Choreography by Francine Lancelot and Béatrice Massin
Lighting design by Patrick Méeüs
Atys – Ed Lyon
Cybèle – Anna Reinhold
Sangaride – Emmanuelle de Negri
Célénus – Nicolas Rivenq
Idas – Marc Mauillon
Doris – Sophie Daneman
Mélisse – Ingrid Perruche
Dieu du Sommeil – Paul Agnew
Morphée – Cyril Auvity
Le Temps / le fleuve Sangar – Bernard Deletré
Maître de cérémonie / Alecton – Jean-Charles di Zazzo
The Impresario – Olivier Collin
Flore / Suite de Sangar – Élodie Fonnard
Iris – Rachel Redmond
Melpomène – Liesbeth Devos
Zéphir / Suite de Sangar – Francisco Fernández-Rueda
Zéphir – Reinoud Van Mechelen
Phobétor – Callum Thorpe
Phantase – Benjamin Alunni
Songe Funeste – Arnaud Richard
soloist from the 2011 edition of Le Jardin des Voix
Dancers – Compagnie Fêtes Galantes: Bruno Benne, Sarah Berreby, David Berring, Laura Brembilla, Olivier Collin, Estelle Corbière, Laurent Crespon, Claire Laureau, Adeline Lerme, Akiko Veaux
Gil Isoart courtesy of Opéra national de Paris

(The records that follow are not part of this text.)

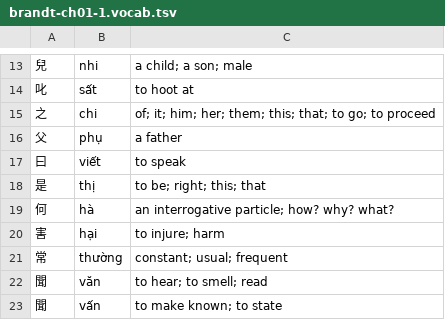
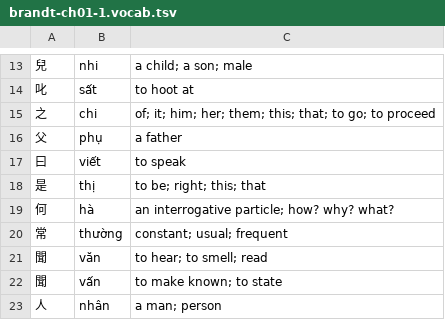
Before and after one commit to justinsilvestre/hanlib, a TSV file: texts/brandt-ch01-1.vocab.tsv, drawn as a sheet; only a part is shown, gaps mark what is left out; the shorter side is filled out with more unchanged rows; the diff names each change by its address in the sheet, - before the commit and + after, or states it on an @@ line.

```diff
--- a/texts/brandt-ch01-1.vocab.tsv
+++ b/texts/brandt-ch01-1.vocab.tsv
-row 20: 害 | hại | to injure; harm
```
Also changed, not shown: 2 other files.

Priestesses – Elizabeth Carey, Marie de Testa, Laura DiOrio, Stephanie Feiger, Marissa Maislen, Meredith Napolitano, Hannah Wilson, Rebecca Ellen Wolf
Choir and orchestra Les Arts Florissants

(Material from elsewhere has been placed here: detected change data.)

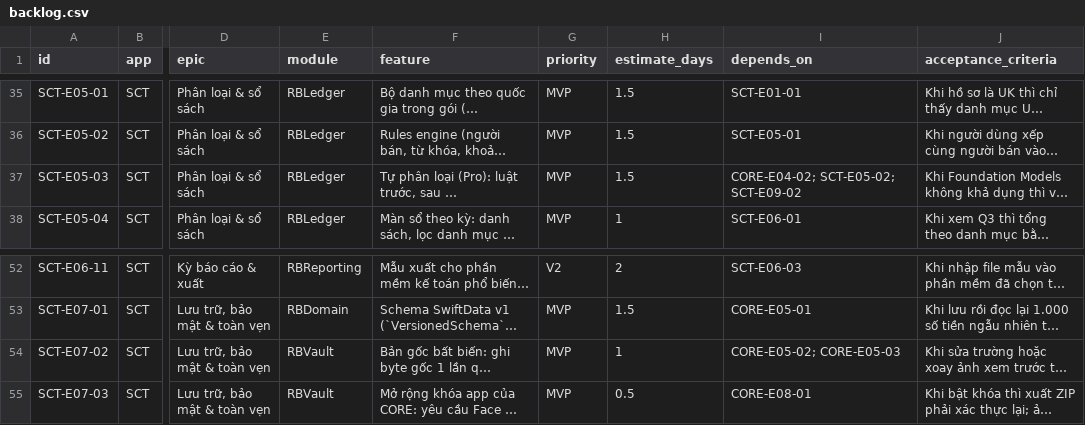
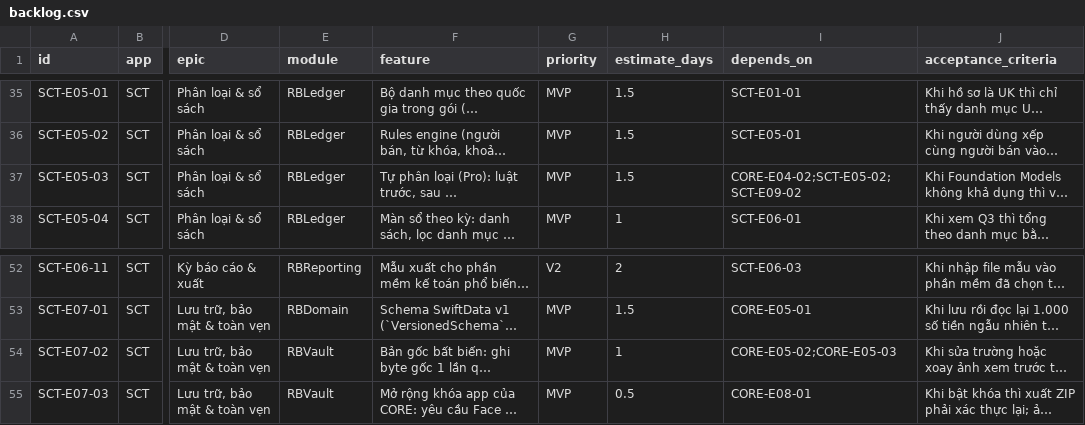
Before and after one commit to fighttechvn/store, a CSV file: apps/01-so-chung-tu/backlog.csv, drawn as a sheet; only a part is shown, gaps mark what is left out; long unchanged cells end in …; the diff covers the shown part only; the diff names each change by its address in the sheet, - before the commit and + after, or states it on an @@ line.

```diff
--- a/apps/01-so-chung-tu/backlog.csv
+++ b/apps/01-so-chung-tu/backlog.csv
-I37 (depends_on): CORE-E04-02; SCT-E05-02; SCT-E09-02
+I37 (depends_on): CORE-E04-02;SCT-E05-02;SCT-E09-02
-I54 (depends_on): CORE-E05-02; CORE-E05-03
+I54 (depends_on): CORE-E05-02;CORE-E05-03
```
Also changed, not shown: 28 edited cells elsewhere in this file, apps/02-nhan-di-ung/backlog.csv, apps/03-kiem-ke-lidar/backlog.csv, 10 other files.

This season several New York arts institutions will be celebrating important anniversaries. The Collegiate Chorale is 70. Carnegie Hall, at 120, began its celebrations with a historical eye back to its origins: the inaugural concert conducted by Tchaikovsky was honored by a complete cycle of the symphonies played by a Russian orchestra led by a Russian conductor, to complete the contact with the founding event. The oldest of these, the Brooklyn Academy of Music, chose to open their 150th anniversary celebrations with a more recent, but no less historically significant commemoration, and typical of the innovative, constantly exciting work BAM has been doing since the 1960s. This was nothing less than a “recreation,” as the program calls it, of Jean-Marie Villégier’s watershed production of Lully’s Atys, with music by Les Arts Florissants, conducted by William Christie. This production, organized by the Paris Opera to commemorate the 300th anniversary of Lully’s death, went through 70 performances between its premiere in December 1986 in Prato, and its second revival in 1992, closing finally at BAM after its second run there.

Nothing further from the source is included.